Recently, we had a policy discussion forum about the issue of whether Australia should follow most of the rest of the OECD and introduce the right to paid maternity leave. For the full slides, see here.
During the discussion I introduced the topic of paid maternity in the context of the recent proposals by the Democrats and the Greens to guarantee women 14 weeks of paid maternity leave, with the payment being at the level of the minimum wage and provided by the government. Such a scheme would apply to about 100,000 women a year which would make the cost close to half a billion a year. From an economic point of view, the relevant question to ask is whether there are any market failures at work that would warrant such an appeal to the public purse.

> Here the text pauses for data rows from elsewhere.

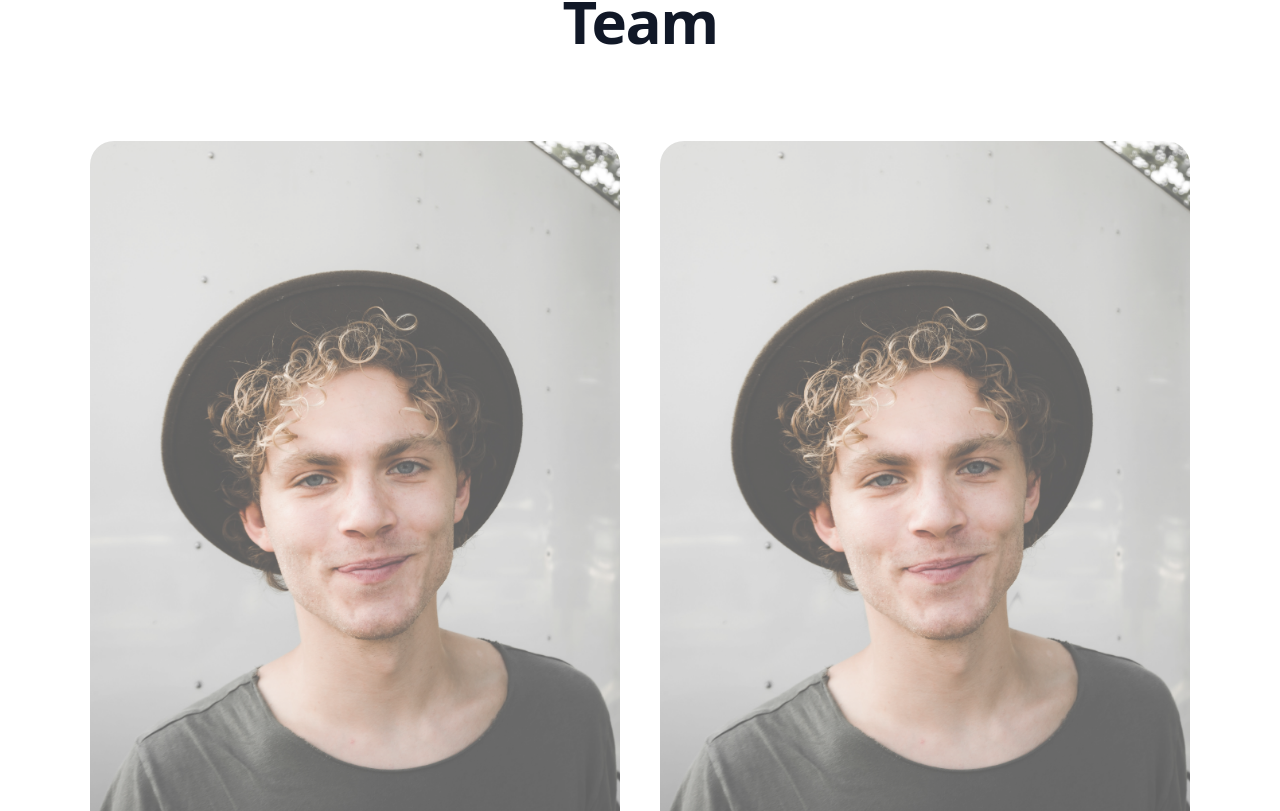
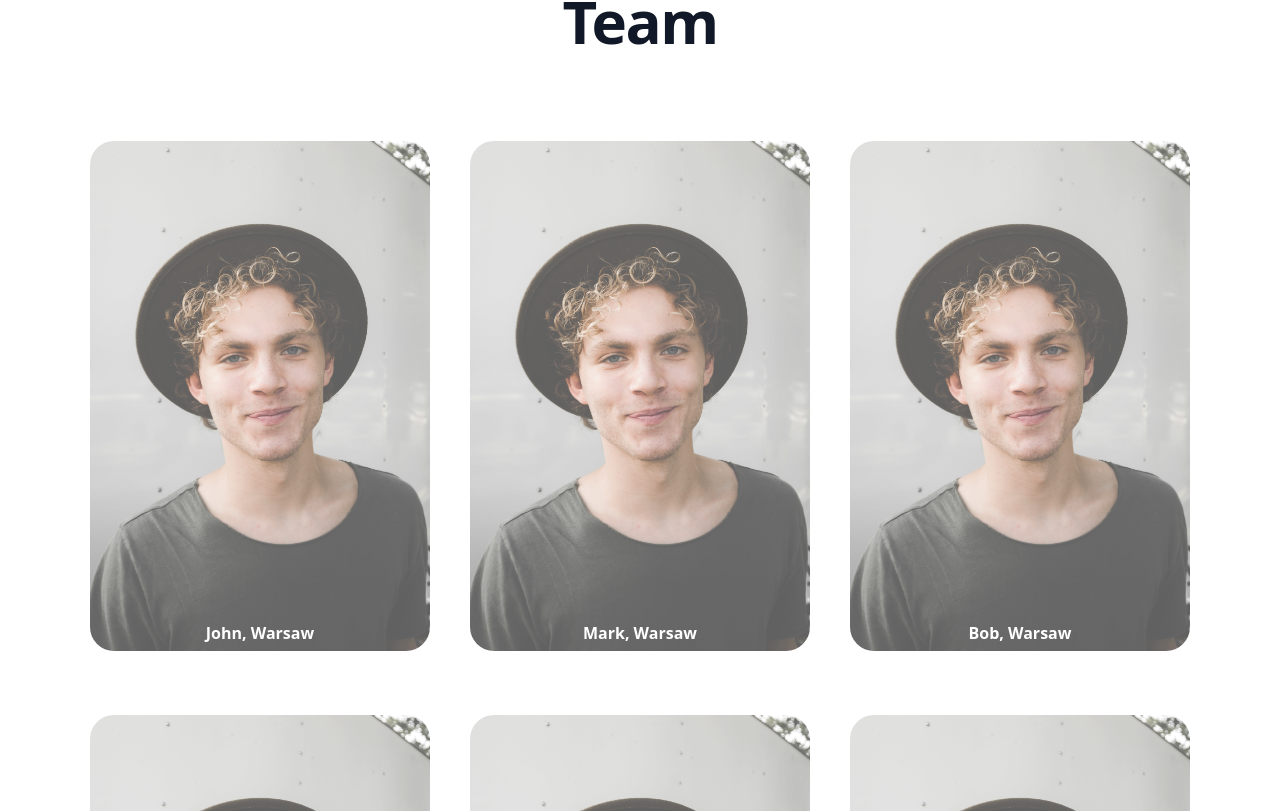
Before and after one commit to IzabelaLas/bridge-react-website, a React (Vite) app: page / in a window 1280 px wide. Shown: the part 1549-2360 px from the top of the page. Built offline with nearby package versions, Linux system fonts and the light colour scheme.

Commit message:
Update team layout

```diff
--- a/src/navigation/Team.jsx
+++ b/src/navigation/Team.jsx
@@ -4,8 +4,6 @@ import people3 from '@/images/people.jpg'
 import people4 from '@/images/people.jpg'
 import people5 from '@/images/people.jpg'
 import people6 from '@/images/people.jpg'
-import people7 from '@/images/people.jpg'
-import people8 from '@/images/people.jpg'
 
 
 export default function Team() {
@@ -22,7 +20,7 @@ export default function Team() {
     return (
       <div className="text-center">
         <h2 className="font-bold text-4xl tracking-tight text-gray-900 sm:text-6xl md:text-6xl lg:text-6xl xl:text-6xl 2xl:text-6xl">Team</h2>
-        <div className="grid grid-cols-2 gap-10 m-[90px]">
+        <div className="grid grid-cols-3 gap-10 m-[90px]">
 
         {pictures.map((picture, index)  => (
           <div key={index}>
```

Alison MacIntyre argued this scheme does make sense from an economic point of view because of the benefits to the rest of society of having children to perpetuate the nation. The scheme is an effective subsidy from families without children (who pay part of the tax population paying for the scheme) to families with children. Since private employers do not take such beneficial social incentive effects into account they are not going to be in favour of maternity leave, and indeed would discriminate women if they as employers would have to pay for such a scheme. Private individuals deciding to have kids do not obtain the full societal benefits of having kids. Hence Alison argued we needed a government funded scheme to bribe people into having more kids, or at least to help them out. Most other countries indeed have such a scheme, varying from 12 weeks to a whole year of paid maternity leave. Alison pointed out that women’s groups support it and many large businesses already have such schemes anyway.
Ben Ives on the other hand argued we should not have a scheme like this. His main argument was that having children strongly disrupts the worker-employer relationship, putting an unfair burden on employers of their employees taking time off to care for children, quite apart from the actual wage cost of a maternity scheme. The right to return to the same job when pregnant would furthermore add unfair costs on the employer of training temporary replacements who would then unfairly have to be gotten rid off when the leaver returns. Ben supported the idea that employers should be able to discriminate on the basis of expected pregnancy since this entailed a relevant business cost, and that in general the government should not try to achieve social outcomes (more kids) by labour relations regulation. Ben argued that the incentive to have more children was going to be quite small and probably only relevant at the bottom end of the wage distribution. Finally, Ben made the argument that there was no pressing reason to want a higher population in the first place and that we already have enough kids in Australia.
What the discussion made chrystal clear is that kids are a nuisance from the point of view of the businesses hiring the parents and that any wish to increase the child bearing of workers is going to have to recognise that businesses have little incentive to work along with such schemes. Ben is probably spot on in his assertion that most selfish employers have good reasons to shun people who might get pregnant. Should we as a country ever get really worried about low fertility rates therefore and also want the women with kids to be able to be competitive in the world of work, heavy interference in the worker-employer relation when child bearing is involved is inevitable.